Japanese Aid Strategy
Three years ago (RoAPE no. 75, 1998), we noted that Japan - for the first half of the 1990s the major source of official bilateral development assistance (ODA) - was cutting back on overseas aid and remarked that African governments which had seen an increase in Japanese lending over previous years would now find themselves having to negotiate harder for Japanese assistance.
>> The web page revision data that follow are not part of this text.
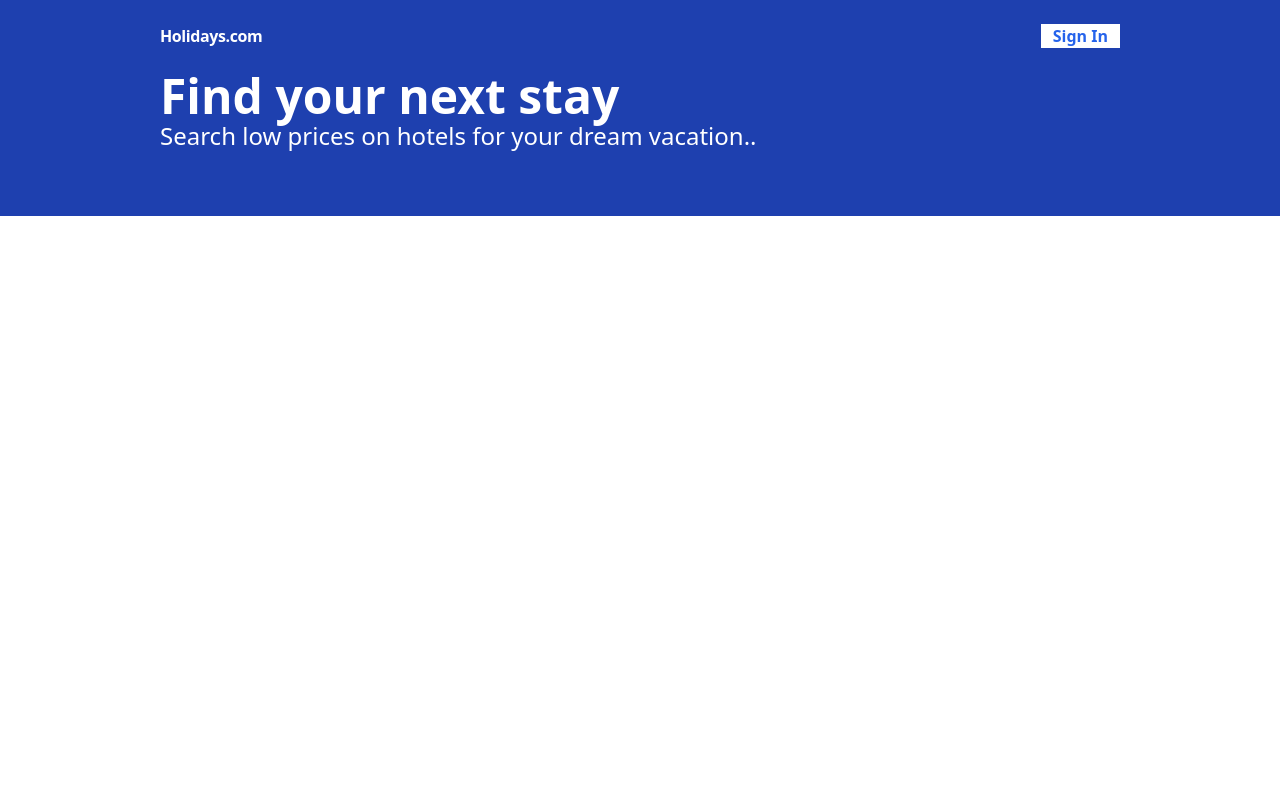
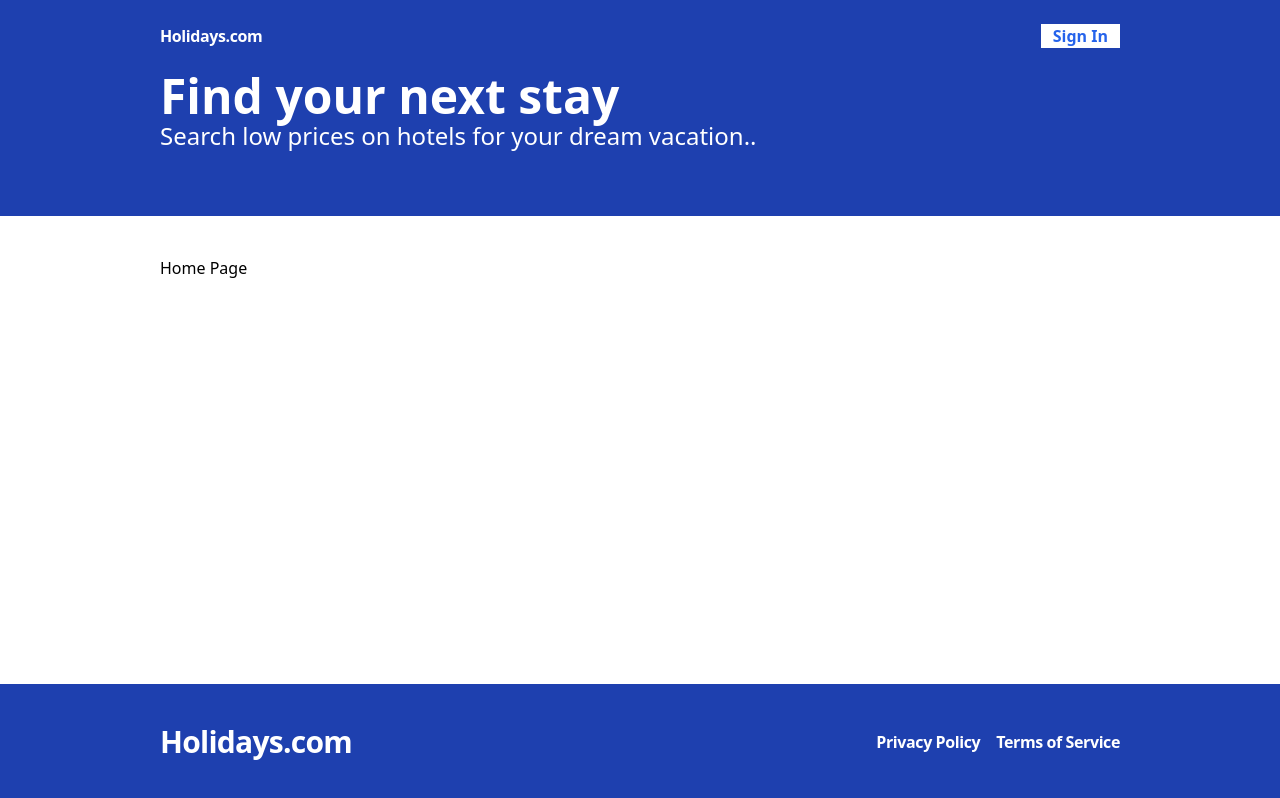
Before and after one commit to kene17/mern-booking-app-frontend, a React (Vite) app: page / in a window 1280 px wide. Built offline with nearby package versions, Linux system fonts and the light colour scheme.

Commit message:
implemented footer, Homepage and middle section

```diff
--- a/src/App.tsx
+++ b/src/App.tsx
@@ -8,8 +8,8 @@ function App() {
 
     <Router>
       <Routes>
-        <Route path="/" element={<Layout></Layout>} />
-        <Route path="/search" element={<>Search Page</>} />
+        <Route path="/" element={<Layout><p>Home Page</p></Layout>} />
+        <Route path="/search" element={<Layout><p>Search Page</p></Layout>} />
         <Route path="*" element={<Navigate to="/" />} />
       </Routes>
     </Router>
--- /dev/null
+++ b/src/components/Footer.tsx
@@ -0,0 +1,17 @@
+const Footer = () => {
+    return (
+        <div className="bg-blue-800 py-10">
+            <div className='container mx-auto flex flex-col md:flex-row justify-between items-center'>
+                <span className='text-3xl text-white font-bold tracking-tight flex gap-4'>
+                    Holidays.com
+                </span>
+                <span className='text-white font-bold tracking-tight flex gap-4'>
+                    <span>Privacy Policy</span>
+                    <span>Terms of Service</span>
+                </span>
+            </div>
+        </div>
+    )
+
+}
+export default Footer;
--- a/src/layouts/Layout.tsx
+++ b/src/layouts/Layout.tsx
@@ -1,11 +1,24 @@
+import Footer from "../components/Footer";
 import Header from "../components/Header";
 import Hero from "../components/Hero";
-const Layout = () => {
+
+type Props = {
+    children: React.ReactNode;
+}
+
+const Layout = ({ children }: Props) => {
     return (
-        <div className="flex flex-col min-h-screen">
-            <Header />
-            <Hero/>
-        </div>
+        <>
+            <div className="flex flex-col min-h-screen">
+                <Header />
+                <Hero />
+                <div className="container mx-auto flex-1 py-10">
+                    {children}
+                </div>
+                <Footer />
+            </div>
+
+        </>
     )
 
 }
```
The Japan International Cooperation Agency (JICA) has remained at the top of the list of bilateral lending agencies since 1989, with a Public Development Aid (PDA) quota of close to $10.6 billion in 1998. This figure significantly exceeded the amounts provided by any other country, even by the European Community - whose PDA amounted to only around half of that ($5.2 billion in 1997). But if the contribution is measured on the basis of the percentage of GNP allocated to developing countries as PDA, then Japan managed only 0.28% in 1998. It barely scraped 12th place in the league table of the 21 member countries of the OECD, a long way behind the USA - although Japan accounts for between 15 and 20% of the world's GNP.